Publishing its digital strategy report, “Leap into the connected digital economy”, BearingPoint said Irish businesses need to integrate digital thinking into their business model if they are to retain and grow their markets.
BearingPoint Institute figures suggest that the online market will constitute 20% of the entire world market by 2030. Currently, Ireland’s internet economy is worth 5% of GDP, and is estimated to grow to 10%, or €21.1 billion, by 2020.
The report claims that the convergence and mass adoption of new technologies is creating a new digital environment, where businesses are investing in new skills and looking to their digital-focused partners to provide technological insight and value to their operations.
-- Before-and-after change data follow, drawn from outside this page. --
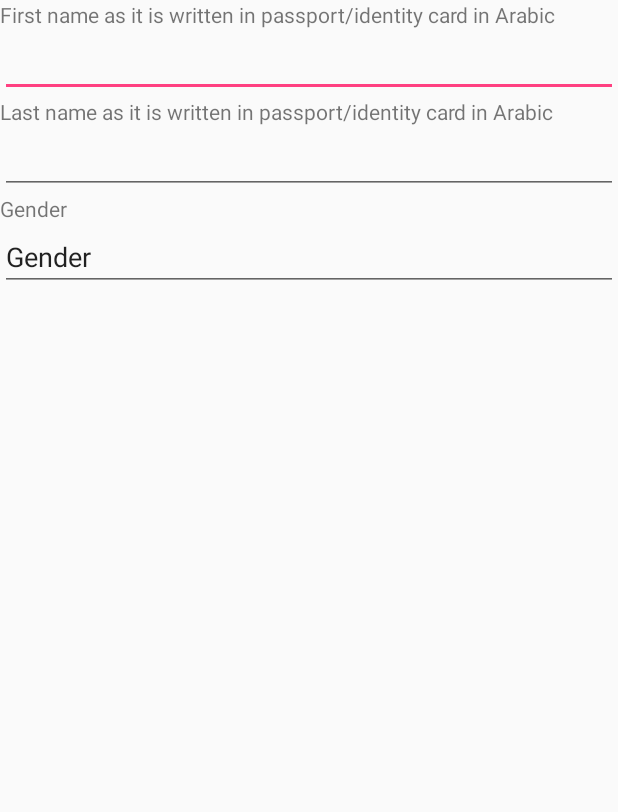
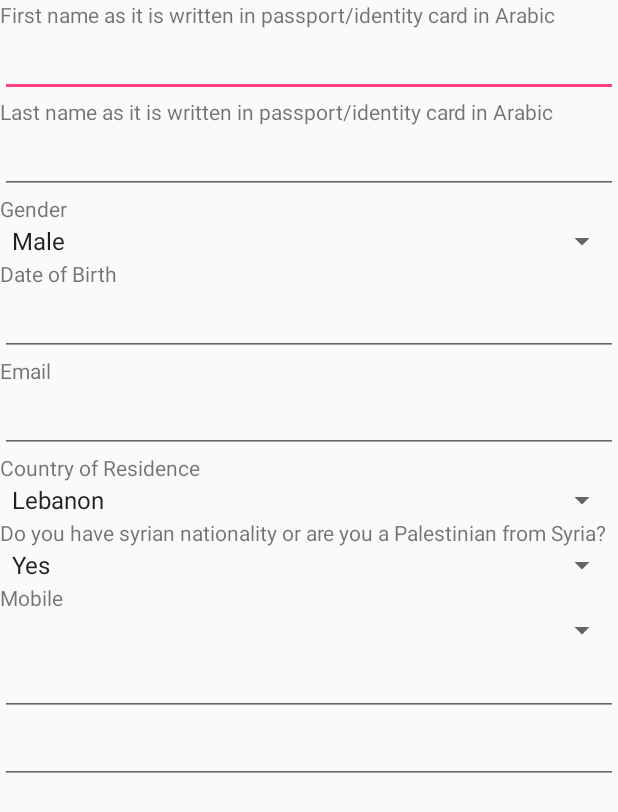
Before and after one commit to minakhan01/spark, an Android app: the fragment AccountInformationFragment shown on its own in the app's theme, on a phone screen of 412 x 824 dp. Shown: the top 812 px of the screen. Run offline under Robolectric (Android 15) with nearby library versions, the phone set to English and light mode, and no system bars.

Commit message:
personal information fragment setup

```diff
--- a/app/src/main/java/com/spark/spark/AccountInformationFragment.java
+++ b/app/src/main/java/com/spark/spark/AccountInformationFragment.java
@@ -5,6 +5,8 @@ import android.support.v4.app.Fragment;
 import android.view.LayoutInflater;
 import android.view.View;
 import android.view.ViewGroup;
+import android.widget.ArrayAdapter;
+import android.widget.Spinner;
 
 /**
  * Created by khan32m on 4/23/16.
@@ -15,6 +17,22 @@ public class AccountInformationFragment extends Fragment {
                            Bundle savedInstanceState) {
     View view = null;
     view = inflater.inflate(R.layout.fragment_account_information, container, false);
+
+    Spinner genderSpinner = (Spinner) view.findViewById(R.id.gender_spinner);
+    ArrayAdapter<CharSequence> genderAdapter = ArrayAdapter.createFromResource(getActivity(), R.array.gender, android.R.layout.simple_spinner_item);
+    genderAdapter.setDropDownViewResource(android.R.layout.simple_spinner_dropdown_item);
+    genderSpinner.setAdapter(genderAdapter);
+
+    Spinner countryOfResidenceSpinner = (Spinner) view.findViewById(R.id.country_of_residence_input);
+    ArrayAdapter<CharSequence> countryOfResidenceAdapter = ArrayAdapter.createFromResource(getActivity(), R.array.country_of_residence, android.R.layout.simple_spinner_item);
+    genderAdapter.setDropDownViewResource(android.R.layout.simple_spinner_dropdown_item);
+    countryOfResidenceSpinner.setAdapter(countryOfResidenceAdapter);
+
+    Spinner palestinianOrSyrianSpinner = (Spinner) view.findViewById(R.id.palestinian_or_syrian_input);
+    ArrayAdapter<CharSequence> palestinianOrSyrianAdapter = ArrayAdapter.createFromResource(getActivity(), R.array.yes_no, android.R.layout.simple_spinner_item);
+    genderAdapter.setDropDownViewResource(android.R.layout.simple_spinner_dropdown_item);
+    palestinianOrSyrianSpinner.setAdapter(palestinianOrSyrianAdapter);
+
     return view;
   }
 }
--- a/app/src/main/res/layout/content_main.xml
+++ b/app/src/main/res/layout/content_main.xml
@@ -13,11 +13,6 @@
   tools:context="com.spark.spark.MainActivity"
   tools:showIn="@layout/app_bar_main">
 
-  <TextView
-    android:layout_width="wrap_content"
-    android:layout_height="wrap_content"
-    android:text="Hello World!"/>
-
   <FrameLayout
     android:layout_width="match_parent"
     android:layout_height="match_parent" android:id="@+id/content_frame"/>
--- a/app/src/main/res/layout/fragment_account_information.xml
+++ b/app/src/main/res/layout/fragment_account_information.xml
@@ -25,10 +25,62 @@
     android:layout_width="match_parent"
     android:layout_height="wrap_content"
     android:text="@string/gender_field"/>
+  <Spinner
+    android:id="@+id/gender_spinner"
+    android:layout_width="match_parent"
+    android:layout_height="wrap_content"/>
+
+  <TextView
+    android:layout_width="match_parent"
+    android:layout_height="wrap_content"
+    android:text="@string/dob_field"/>
   <EditText
     android:layout_width="match_parent"
     android:layout_height="wrap_content"
-    android:text="@string/gender_field"
-    android:id="@+id/gender_input"/>
+    android:id="@+id/dob_input"/>
+
+  <TextView
+    android:layout_width="match_parent"
+    android:layout_height="wrap_content"
+    android:text="@string/email_field"/>
+  <EditText
+    android:layout_width="match_parent"
+    android:layout_height="wrap_content"
+    android:id="@+id/email_input"/>
+
+  <TextView
+    android:layout_width="match_parent"
+    android:layout_height="wrap_content"
+    android:text="@string/country_of_residence_field"/>
+  <Spinner
+    android:layout_width="match_parent"
+    android:layout_height="wrap_content"
+    android:id="@+id/country_of_residence_input"/>
+
+  <TextView
+    android:layout_width="match_parent"
+    android:layout_height="wrap_content"
+    android:text="@string/palestinian_or_syrian_field"/>
+  <Spinner
+    android:layout_width="match_parent"
+    android:layout_height="wrap_content"
+    android:id="@+id/palestinian_or_syrian_input"/>
+
+  <TextView
+    android:layout_width="match_parent"
+    android:layout_height="wrap_content"
+    android:text="@string/mobile_field"/>
+  <Spinner
+    android:layout_width="match_parent"
+    android:layout_height="wrap_content"
+    android:id="@+id/country_code_input"/>
+  <EditText
+    android:layout_width="match_parent"
+    android:layout_height="wrap_content"
+    android:id="@+id/area_code_input"/>
+  <EditText
+    android:layout_width="match_parent"
+    android:layout_height="wrap_content"
+    android:id="@+id/phone_number_input"/>
 
 </LinearLayout>
--- a/app/src/main/res/layout/fragment_personal_information.xml
+++ b/app/src/main/res/layout/fragment_personal_information.xml
@@ -3,5 +3,13 @@
               android:orientation="vertical"
               android:layout_width="match_parent"
               android:layout_height="match_parent">
+  <TextView
+    android:layout_width="match_parent"
+    android:layout_height="wrap_content"
+    android:text="@string/applied_resettlement_field"/>
+  <!--<Spinner-->
+    <!--android:layout_width="match_parent"-->
+    <!--android:layout_height="wrap_content"-->
+    <!--android:id="@+id/palestinian_or_syrian_input"/>-->
 
 </LinearLayout>
--- a/app/src/main/res/values/strings.xml
+++ b/app/src/main/res/values/strings.xml
@@ -173,6 +173,16 @@
     <item>Yes</item>
     <item>No</item>
   </string-array>
+
+  <string-array name="country_of_residence">
+    <item>Lebanon</item>
+    <item>Irag</item>
+    <item>Jordan</item>
+    <item>Turkey</item>
+    <item>Syria</item>
+    <item>The occupied Palestinian</item>
+    <item>Other</item>
+    </string-array>
 
   <string-array name="country_code">
     <item>Afghanistan 93</item>
```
While the report outlines the consistently strong value of physical stores (consumers can see, touch and test products), through innovative use of emerging digital technologies, businesses can offer bespoke, personalised services, resulting in new customer experiences.
The BearingPoint Institute report highlighted how car manufacturers – through the use of integrated digital services like music streaming, automatic traffic updates and anti-theft tracking – are embracing a combination of new technologies to enhance customer experience.
However, there is concern that an unwillingness to adapt to new technologies, or a general ignorance of them, may be holding back Irish businesses.
The report cited Blockbuster, Kodak and EMI as businesses that had failed to adopt a meaningful digital strategy in the face of internet-born competitors, suffering considerably as a result.